INSTRUCTIONS TO FOLLOW: Set down each line of the records once more, precisely, and omit the pictures.

(Source records)
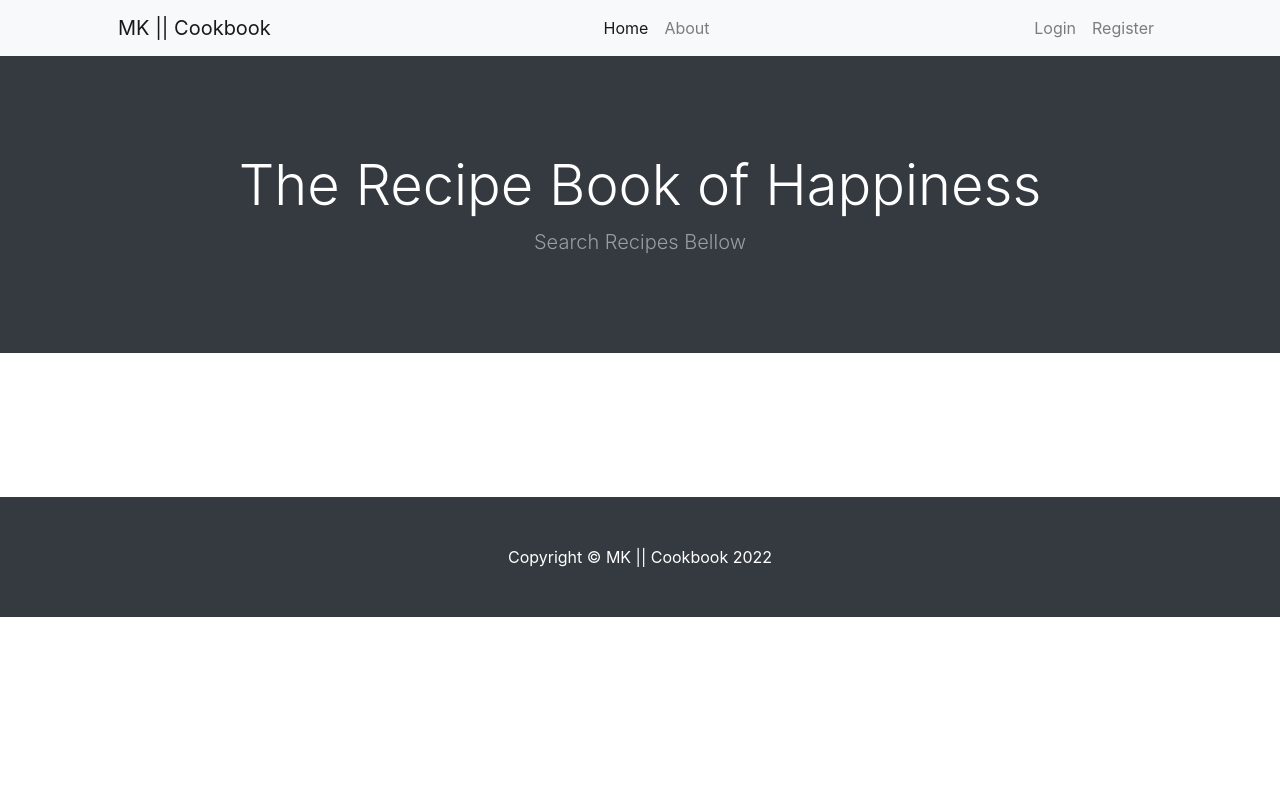
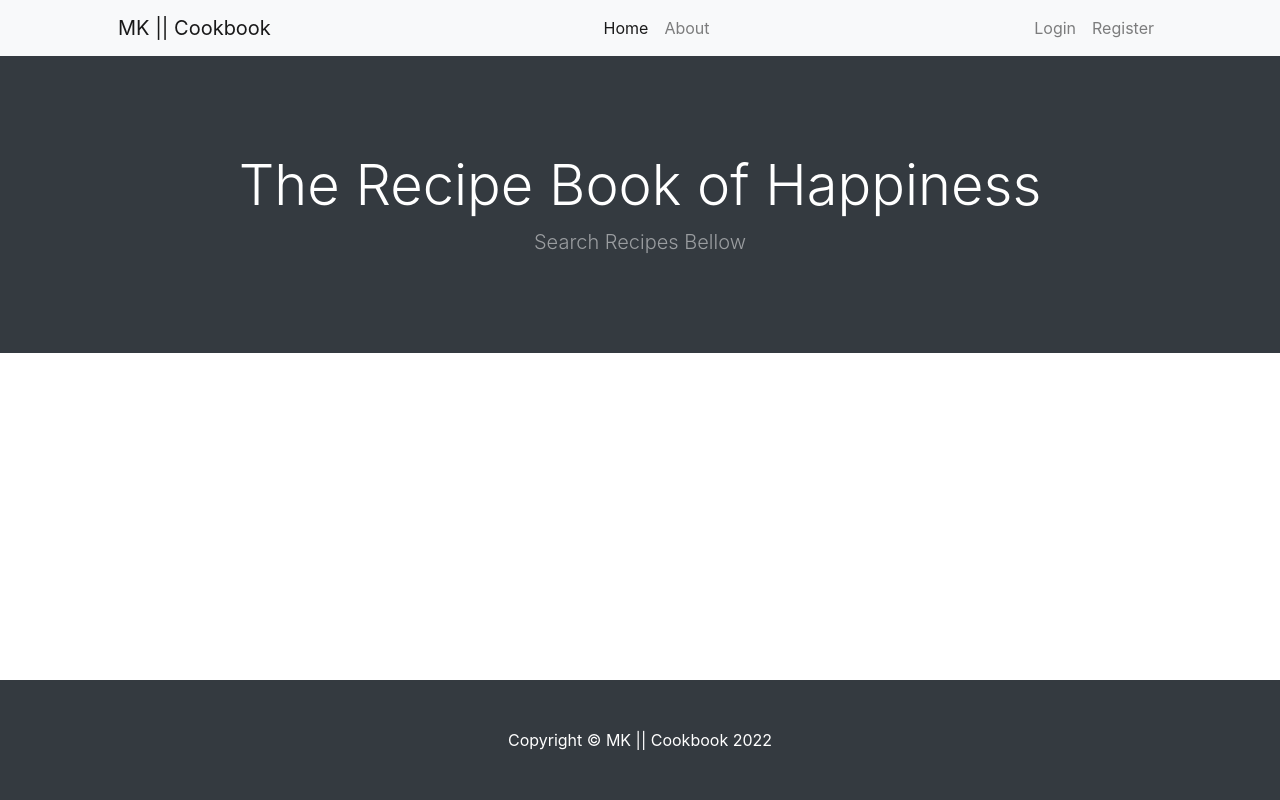
Before and after one commit to Code-Institute-Submissions/Frangelicomk-cookbook-project_SepResub, a Flask app: page / in a window 1280 px wide. Run offline with Flask 2, Linux system fonts and the light colour scheme; data that the repository does not hold is empty; some libraries are stand-ins or nearby versions.

Commit message:
fixed footer to stick at the bottom

```diff
--- /dev/null
+++ b/static/css/main.css
@@ -0,0 +1,8 @@
+body{
+    min-height: 100vh;
+    display: flex;
+    flex-direction: column;
+}
+footer{
+    margin-top: auto;
+}
--- a/templates/base.html
+++ b/templates/base.html
@@ -14,7 +14,8 @@
             <script src="https://cdn.jsdelivr.net/npm/jquery@3.6.0/dist/jquery.slim.min.js"></script>
             <script src="https://cdn.jsdelivr.net/npm/popper.js@1.16.1/dist/umd/popper.min.js"></script>
             <script src="https://cdn.jsdelivr.net/npm/bootstrap@4.6.1/dist/js/bootstrap.bundle.min.js"></script>
-    <title>MK || Cookbook</title>
+            <link rel="stylesheet" href="{{ url_for('static', filename='css/main.css') }}">
+            <title>MK || Cookbook</title>
 </head>
 <body>
     <!-- Navigation-->
--- a/templates/recipe.html
+++ b/templates/recipe.html
@@ -8,14 +8,14 @@
             </div>
             <div class="col col-7">
                 <div class="row">
-                    <div class="col-12">
+                    <div class="col-12 text-center">
                         <h2>{{ recipe.recipe_name }}</h2>
                     </div>
                     <div class="col-12">
-                        <h2>{{ recipe.description }}</h2>
+                        <p>{{ recipe.description }}</p>
                     </div>
                     <div class="col-12">
-                        <h2>{{ recipe.ingredients }}</h2>
+                        <p>{{ recipe.ingredients }}</p>
                     </div>
                 </div>
             </div>
```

EXPECTED ANSWER:
Before and after one commit to Code-Institute-Submissions/Frangelicomk-cookbook-project_SepResub, a Flask app: page / in a window 1280 px wide. Run offline with Flask 2, Linux system fonts and the light colour scheme; data that the repository does not hold is empty; some libraries are stand-ins or nearby versions.

Commit message:
fixed footer to stick at the bottom

```diff
--- /dev/null
+++ b/static/css/main.css
@@ -0,0 +1,8 @@
+body{
+    min-height: 100vh;
+    display: flex;
+    flex-direction: column;
+}
+footer{
+    margin-top: auto;
+}
--- a/templates/base.html
+++ b/templates/base.html
@@ -14,7 +14,8 @@
             <script src="https://cdn.jsdelivr.net/npm/jquery@3.6.0/dist/jquery.slim.min.js"></script>
             <script src="https://cdn.jsdelivr.net/npm/popper.js@1.16.1/dist/umd/popper.min.js"></script>
             <script src="https://cdn.jsdelivr.net/npm/bootstrap@4.6.1/dist/js/bootstrap.bundle.min.js"></script>
-    <title>MK || Cookbook</title>
+            <link rel="stylesheet" href="{{ url_for('static', filename='css/main.css') }}">
+            <title>MK || Cookbook</title>
 </head>
 <body>
     <!-- Navigation-->
--- a/templates/recipe.html
+++ b/templates/recipe.html
@@ -8,14 +8,14 @@
             </div>
             <div class="col col-7">
                 <div class="row">
-                    <div class="col-12">
+                    <div class="col-12 text-center">
                         <h2>{{ recipe.recipe_name }}</h2>
                     </div>
                     <div class="col-12">
-                        <h2>{{ recipe.description }}</h2>
+                        <p>{{ recipe.description }}</p>
                     </div>
                     <div class="col-12">
-                        <h2>{{ recipe.ingredients }}</h2>
+                        <p>{{ recipe.ingredients }}</p>
                     </div>
                 </div>
             </div>
```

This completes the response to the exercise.